By Lisa Bennett, NOW Communications Director
As promised yesterday, here are a few positive news stories…
NCAA Says No Thanks to Focus on the Family: Even if CBS can’t see the downside to associating with the ultra-conservative group Focus on the Family, the National Collegiate Athletic Association (NCAA) can. This week the NCAA removed a Focus on the Family banner ad from one of its websites. The Associated Press reports that “the decision to pull the ad was based not on the message but on the messenger.”
The ad was apparently another soft-focus promotion of family and “life” — much like the Tebow Super Bowl ad. Perhaps the fact that NCAA web visitors could immediately click and read some of Focus on the Family’s more incendiary rhetoric made the decision to drop the banner an easy one. Pat Griffin, a consultant to the NCAA on LGBT issues, told the AP that the ad’s “life” reference is anti-abortion, and its celebration of families is limited to “a very specific kind of family — heterosexual married families. A large part of their energy goes to preventing other kinds of families of having recognition.” Thanks to the NCAA for putting two and two together.
Reid Speaks Out on Rise in Domestic Violence: Last September NOW President Terry O’Neill noted that the recession was fueling an increase in family violence, and funding for domestic violence, child welfare and mental health programs should not be cut during this critical time. On Monday, while speaking in favor of a jobs bill, Senate Majority Leader Harry Reid made similar remarks about how unemployment can contribute to a rise in domestic violence. Numerous studies back up this assertion, by the way.
But the folks at Fox News and other conservative media outlets immediately jumped on Reid, even joking that Reid might abuse his own wife if he fails to get re-elected. Reid, who wrote in his autobiography about coming to his mother’s defense when his father abused her, passionately stood by his comments. According to Politico, Reid said: “There is no question that people being out of work causes more people to be involved in domestic violence. I mean, I didn’t make that up. . . . In Las Vegas, I met with two people who run domestic crisis shelters, and they said very clearly with the high unemployment that we have in Nevada, it’s created lots of additional work for them they would rather not have.” Kudos to Reid for not backing down.
Women Descending to New Depths: Did you know that women in the Navy still aren’t allowed to serve on submarines? Who knew?! Well, the Pentagon announced this week that they intend to put an end to this ban, with the first women expected on subs by the end of next year.
According to Reuters, “Women account for about 15 percent of the more than 336,000 members of the U.S. Navy and can serve on its surface ships. But critics have argued that submarines are different, pointing to cramped quarters where some crews share beds in shifts.”
American Forces Press Service reports that Navy Secretary Ray Mabus told the Senate Armed Services Committee that the Navy is ready for this move, based on years of lessons learned about integrating women into the services, including having a “critical mass” of female candidates and senior women to serve as mentors. Adm. Gary Roughead, chief of naval operations, told the committee that this expansion will allow the submarine force “to leverage the tremendous talent and potential of our female officers and enlisted personnel.” We agree with the admiral that it’s great when you can employ people of both sexes in all positions.

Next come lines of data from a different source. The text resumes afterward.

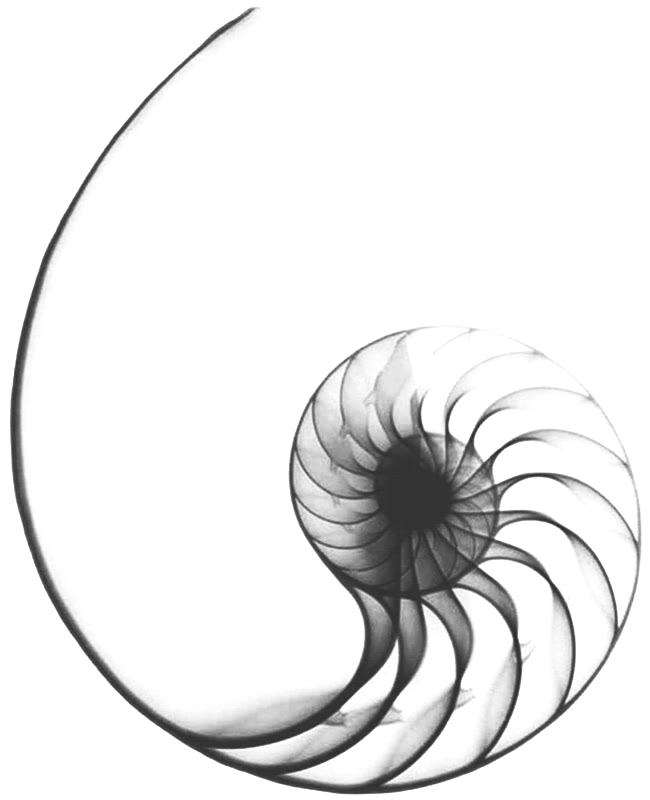
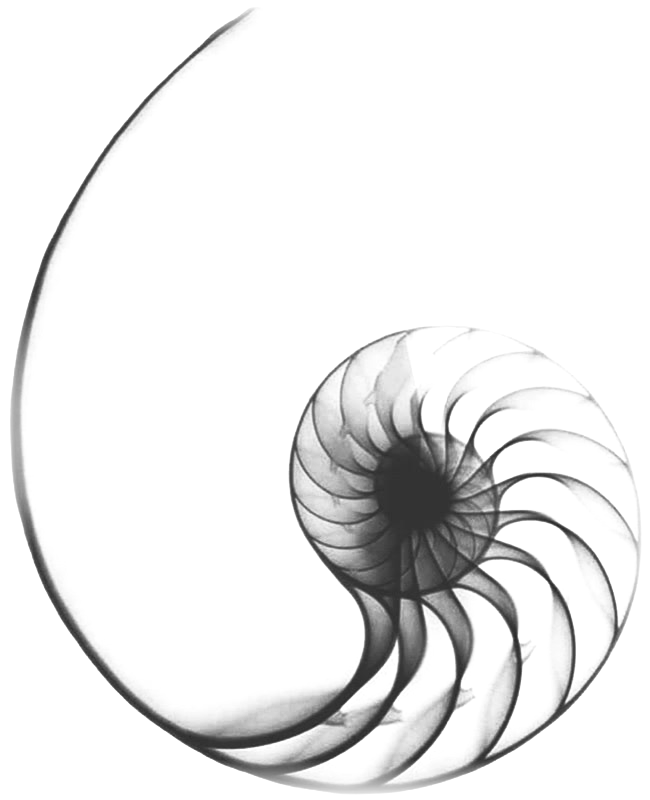
Вторая волна объектов: +6 деко, крупные лепестки, растушёвка краёв, чекер по тексту

diff --git a/index.html b/index.html
@@ -1257,10 +1257,9 @@ hr.hair.is-in{transform:scaleX(1)}
 .orn--noline .orn__fig::before{display:none}
 @media(max-width:700px){.orn__fig{width:calc(var(--orn-w,260px)*.55)}}
 
-.deco{position:absolute;pointer-events:none;width:var(--dw,220px);mix-blend-mode:multiply}
-.deco img{width:100%;height:auto;display:block;filter:grayscale(1) contrast(1.05)}
-.deco--photo img{filter:none}
-@media(max-width:700px){.deco{width:calc(var(--dw,220px)*.5)}}
+.deco{position:absolute;pointer-events:none;width:var(--dw,220px)}
+.deco img{width:100%;height:auto;display:block;opacity:.92}
+@media(max-width:700px){.deco{display:none}}
 
 /* Видео «Метод в действии» — говорящая голова со звуком, стартует по клику */
 .method-video{border-radius:var(--r-lg);overflow:hidden;background:var(--burgundy-deep);
@@ -1351,6 +1350,7 @@ hr.hair.is-in{transform:scaleX(1)}
 
 <!-- ============ БЛОК 2. ПОЧЕМУ ВОЗНИКАЕТ ЗАСТОЙ ============ -->
 <section class="sec sec--open" id="o-kurse">
+  <div class="deco" style="--dw:150px;left:42%;bottom:36px" aria-hidden="true"><img src="assets/ornaments/orn-bud.png" alt="" loading="lazy" decoding="async"></div>
   <div class="wrap">
     <div class="split split--top">
       <div>
@@ -1471,7 +1471,7 @@ hr.hair.is-in{transform:scaleX(1)}
   </div>
 </section>
 
-<div class="orn orn--l" style="--orn-w:300px;--ox:8vw;--gap:clamp(160px,18vw,260px)" aria-hidden="true">
+<div class="orn orn--l" style="--orn-w:340px;--ox:8vw;--gap:clamp(190px,20vw,300px)" aria-hidden="true">
   <div class="orn__fig"><img src="assets/ornaments/orn-nautilus.png" alt="" loading="lazy" decoding="async"></div>
 </div>
 <!-- ============ БЛОК 6. ЧТО ВЫ РЕАЛЬНО БУДЕТЕ УМЕТЬ ============ -->
@@ -1517,6 +1517,7 @@ hr.hair.is-in{transform:scaleX(1)}
 
 <!-- ============ БЛОК 8. ТРИ РЕАЛЬНЫЕ СИТУАЦИИ ============ -->
 <section class="sec">
+  <div class="deco" style="--dw:160px;top:calc(var(--sec-pt,var(--sp-8)) - 14px);right:2vw" aria-hidden="true"><img src="assets/ornaments/orn-moth.png" alt="" loading="lazy" decoding="async"></div>
   <div class="guides"><i></i><i></i><i></i></div>
   <div class="wrap">
     <div class="head head--c rv">
@@ -1562,7 +1563,7 @@ hr.hair.is-in{transform:scaleX(1)}
   </section>
 
 
-<div class="orn orn--r" style="--orn-w:230px;--ox:7vw;--gap:clamp(150px,16vw,240px)" aria-hidden="true">
+<div class="orn orn--r" style="--orn-w:260px;--ox:7vw;--gap:clamp(170px,18vw,270px)" aria-hidden="true">
   <div class="orn__fig"><img src="assets/ornaments/orn-calla.png" alt="" loading="lazy" decoding="async"></div>
 </div>
 <!-- ============ БЛОК 9. МЕТОД АННЫ РОМЕО ============ -->
@@ -1617,7 +1618,7 @@ hr.hair.is-in{transform:scaleX(1)}
       </div>
     </div>
 
-    <p class="eyebrow eyebrow--lg mt-l">Портфолио проектов</p>
+    <p class="eyebrow eyebrow--lg mt-l" style="position:relative">Портфолио проектов<span class="deco" style="--dw:190px;right:-9vw;top:-34px" aria-hidden="true"><img src="assets/ornaments/orn-raven.png" alt="" loading="lazy" decoding="async"></span></p>
     <div class="crsl rv" data-crsl>
       <div class="crsl__track" role="region" aria-label="Портфолио проектов" tabindex="0">
         <article class="crsl__slide crsl__slide--shot">
@@ -1901,6 +1902,7 @@ hr.hair.is-in{transform:scaleX(1)}
 
 <!-- ============ БЛОК 12. ПУТЬ ОБУЧЕНИЯ ============ -->
 <section class="sec sec--under" id="programma">
+  <div class="deco" style="--dw:210px;top:calc(var(--sec-pt,var(--sp-8)) - 6px);right:11vw" aria-hidden="true"><img src="assets/ornaments/orn-fig.png" alt="" loading="lazy" decoding="async"></div>
   <div class="wrap">
     <div class="head rv">
       <p class="eyebrow">Программа</p>
@@ -2054,6 +2056,7 @@ hr.hair.is-in{transform:scaleX(1)}
 
 <!-- ============ БЛОК 16. СЛЕДУЮЩАЯ СТУПЕНЬ ============ -->
 <section class="sec" id="stupen">
+  <div class="deco" style="--dw:390px;right:4vw;top:50px" aria-hidden="true"><img src="assets/ornaments/orn-petals.png" alt="" loading="lazy" decoding="async"></div>
   <div class="wrap wrap--mid">
     <div class="split split--60">
       <div>
@@ -2082,6 +2085,7 @@ hr.hair.is-in{transform:scaleX(1)}
 
 <!-- ============ БЛОК 18. FAQ ============ -->
 <section class="sec sec--open" id="faq">
+  <div class="deco" style="--dw:230px;top:calc(var(--sec-pt,var(--sp-8)) - 30px);right:1.5vw" aria-hidden="true"><img src="assets/ornaments/orn-disc.png" alt="" loading="lazy" decoding="async"></div>
   <div class="wrap wrap--mid">
     <div class="head rv">
       <p class="eyebrow">Вопросы</p>

diff --git a/HANDOFF.md b/HANDOFF.md
@@ -49,8 +49,18 @@
   (`--gap`) подобран под высоту объекта: объект не должен пересекать
   ни карточки, ни заголовки — чёрная гравюра на бордовой панели
   исчезает и выглядит «обрезанной». Пересечения проверяются скриптом
-  (isect.js в scratchpad сессии): каждый `.orn__fig` против
-  mosaic/card/h2/p/btn — обязан быть CLEAN на 1440 и 390 в webkit и chrome.
+  (isect.js в scratchpad сессии) по ТЕКСТОВЫМ прямоугольникам (Range, не бокс —
+  у заголовков max-width:15em и бокс шире текста): каждый объект против
+  h2/p/li/карточек — обязан быть CLEAN на 1440 и 390 в webkit и chrome.
+  Вторая волна (по правке Тимура «мало и робко»): +6 внутренних `.deco`
+  на десктопе (бутон, мотылёк, ворон у «Портфолио проектов», инжир, диск
+  у FAQ — приём с камнем у их FAQ, и КРУПНЫЕ лепестки 390px в пустой
+  колонке «Следующей ступени»); на мобильном deco скрыты — там нет боковых
+  полос, ритм держат 6 шовных объектов. Все PNG перепечены с растушёвкой
+  краёв (geq-виньетка альфы, виноград/камень — усиленный низ): обрез кадра
+  не должен заканчиваться прямой линией. В `<p>` объект вставлять только
+  `<span class="deco">` — div выталкивается парсером из абзаца и улетает
+  позиционироваться от секции.
 * **Два новых кейса** в «Васту в реальной жизни» (теперь пять каруселей):
   «Расчистила центр дома» (`assets/cases/center-*.jpg`) и «7 изменений по
   секторам» (`assets/cases/sectors-*.jpg`). Вотермарка REE STUDIO на обложке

Breaking Another Glass Ceiling: In other “female firsts” news, Defense Secretary Robert Gates announced that Letitia Long, currently the Defense Intelligence Agency’s deputy director, will take over as head of the National Geospatial-Intelligence Agency. Long will be the first woman to head a major U.S. intelligence agency.
Federal Times reports that Long “has more than three decades of engineering and intelligence experience. She has also served as deputy undersecretary of Defense for intelligence, deputy director of naval intelligence, and coordinator of intelligence community activities at the CIA.”
Congrats to Long for making history and kicking open the door for those behind her. The march to integrate women into all fields at all levels can seem like an awfully slow process, but we’re getting there, one step at a time!